The national figure understates the proportion of distressed home sales in some locales. In Nevada, nearly 56 percent of homes sold in the second quarter were in some stage of foreclosure. In Arizona, the figure was 47 percent. California? 43 percent. And other, perhaps less obvious, states where foreclosure sales accounted for at least one-quarter of total sales were: Rhode Island (37 percent), Massachusetts (35 percent), Florida (34 percent), Michigan (33 percent), Georgia (27 percent), Idaho (27 percent), and Oregon (25 percent).
During the housing boom, foreclosures were rare. Anyone who wanted "out" of a house simply could sell it and pay off the mortgage. Not many people depended on residential real estate foreclosures to make a living.
But now, when the foreclosure machine slows down or speeds up, it's not just homeowners who haven't made their mortgage payments who are affected. Real estate brokers and sales agents, homebuyers, mortgage brokers, property managers, leasing agents, closing attorneys, foreclosure processing services, foreclosure clean-out-and-fix-up firms, home repair contractors, real estate appraisers, pest control companies, foreclosure analysts, foreclosure tracking services -- the list goes on, and all are tied to the business of foreclosure sales.
If foreclosure homes were removed from the housing markets, more "regular" homeowners might decide to sell their home in hopes of prices that weren't depressed by these so-called "distressed" sales. And those additional discretionary sales would make up some of the slack if foreclosures were gone.
But housing markets don’t turn on a dime. In fact, housing is notoriously cyclical over long cycles.
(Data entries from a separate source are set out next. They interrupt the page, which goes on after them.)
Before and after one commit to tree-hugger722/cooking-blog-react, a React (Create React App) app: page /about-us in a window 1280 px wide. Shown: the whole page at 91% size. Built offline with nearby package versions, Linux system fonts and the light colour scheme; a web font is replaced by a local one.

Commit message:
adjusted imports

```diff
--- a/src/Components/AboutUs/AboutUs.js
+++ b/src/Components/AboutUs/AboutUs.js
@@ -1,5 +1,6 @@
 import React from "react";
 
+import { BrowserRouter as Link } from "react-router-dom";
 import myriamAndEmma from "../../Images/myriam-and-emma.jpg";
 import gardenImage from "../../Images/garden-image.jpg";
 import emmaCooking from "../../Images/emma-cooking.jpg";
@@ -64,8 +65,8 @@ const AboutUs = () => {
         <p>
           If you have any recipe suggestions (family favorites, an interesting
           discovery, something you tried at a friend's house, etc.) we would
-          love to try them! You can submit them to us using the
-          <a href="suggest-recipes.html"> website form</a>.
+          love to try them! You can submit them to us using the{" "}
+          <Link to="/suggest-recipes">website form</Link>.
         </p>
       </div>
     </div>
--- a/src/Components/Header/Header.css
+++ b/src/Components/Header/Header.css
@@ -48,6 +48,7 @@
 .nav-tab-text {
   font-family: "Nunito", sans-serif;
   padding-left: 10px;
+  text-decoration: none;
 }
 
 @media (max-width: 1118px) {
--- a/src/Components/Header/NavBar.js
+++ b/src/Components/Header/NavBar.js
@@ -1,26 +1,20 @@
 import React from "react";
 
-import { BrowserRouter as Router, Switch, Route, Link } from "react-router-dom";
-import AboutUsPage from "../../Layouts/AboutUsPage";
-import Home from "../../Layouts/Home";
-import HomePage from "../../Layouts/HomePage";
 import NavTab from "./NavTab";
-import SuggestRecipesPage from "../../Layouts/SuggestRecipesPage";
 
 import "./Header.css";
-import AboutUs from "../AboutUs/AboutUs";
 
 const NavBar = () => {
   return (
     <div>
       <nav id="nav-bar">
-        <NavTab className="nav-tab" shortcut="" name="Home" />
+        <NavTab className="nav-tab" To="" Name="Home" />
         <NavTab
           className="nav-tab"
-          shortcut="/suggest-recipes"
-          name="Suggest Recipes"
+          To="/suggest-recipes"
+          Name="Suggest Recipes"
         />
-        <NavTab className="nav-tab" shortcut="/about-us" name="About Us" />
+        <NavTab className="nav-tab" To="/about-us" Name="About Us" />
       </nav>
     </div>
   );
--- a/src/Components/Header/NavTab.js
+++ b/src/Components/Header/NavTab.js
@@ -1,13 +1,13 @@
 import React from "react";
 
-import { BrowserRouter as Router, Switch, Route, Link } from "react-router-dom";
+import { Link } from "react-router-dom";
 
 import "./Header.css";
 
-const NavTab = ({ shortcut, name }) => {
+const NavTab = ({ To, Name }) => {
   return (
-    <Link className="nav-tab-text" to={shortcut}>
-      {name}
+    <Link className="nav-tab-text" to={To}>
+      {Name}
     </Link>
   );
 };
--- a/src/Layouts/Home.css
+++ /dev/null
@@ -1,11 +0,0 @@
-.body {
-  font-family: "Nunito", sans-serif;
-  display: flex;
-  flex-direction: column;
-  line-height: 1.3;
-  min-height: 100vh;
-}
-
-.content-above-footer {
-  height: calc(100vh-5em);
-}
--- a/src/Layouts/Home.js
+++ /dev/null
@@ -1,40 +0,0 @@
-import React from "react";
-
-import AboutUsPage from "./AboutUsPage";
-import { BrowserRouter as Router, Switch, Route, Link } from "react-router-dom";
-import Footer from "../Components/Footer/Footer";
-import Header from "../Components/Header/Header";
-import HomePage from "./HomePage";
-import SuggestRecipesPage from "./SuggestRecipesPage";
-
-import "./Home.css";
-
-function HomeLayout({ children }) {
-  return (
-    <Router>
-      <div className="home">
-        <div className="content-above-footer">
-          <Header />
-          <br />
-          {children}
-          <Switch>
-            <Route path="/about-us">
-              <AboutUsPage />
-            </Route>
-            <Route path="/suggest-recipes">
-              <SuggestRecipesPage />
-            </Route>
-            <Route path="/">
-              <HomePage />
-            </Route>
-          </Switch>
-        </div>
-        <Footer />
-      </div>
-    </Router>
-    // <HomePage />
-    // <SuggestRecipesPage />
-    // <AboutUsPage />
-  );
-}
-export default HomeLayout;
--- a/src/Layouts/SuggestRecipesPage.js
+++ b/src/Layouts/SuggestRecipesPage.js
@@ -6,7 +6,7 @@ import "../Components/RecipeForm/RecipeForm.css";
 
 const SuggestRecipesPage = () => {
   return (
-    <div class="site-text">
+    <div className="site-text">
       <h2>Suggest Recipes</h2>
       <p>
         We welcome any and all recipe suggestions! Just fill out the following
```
That suggests that any slowdown in foreclosure sales postpones the pain and prevents the cycle from moving forward.
For the good of the order, let's hope a housing industry that's so dependent on foreclosures doesn't forget any other way of doing business.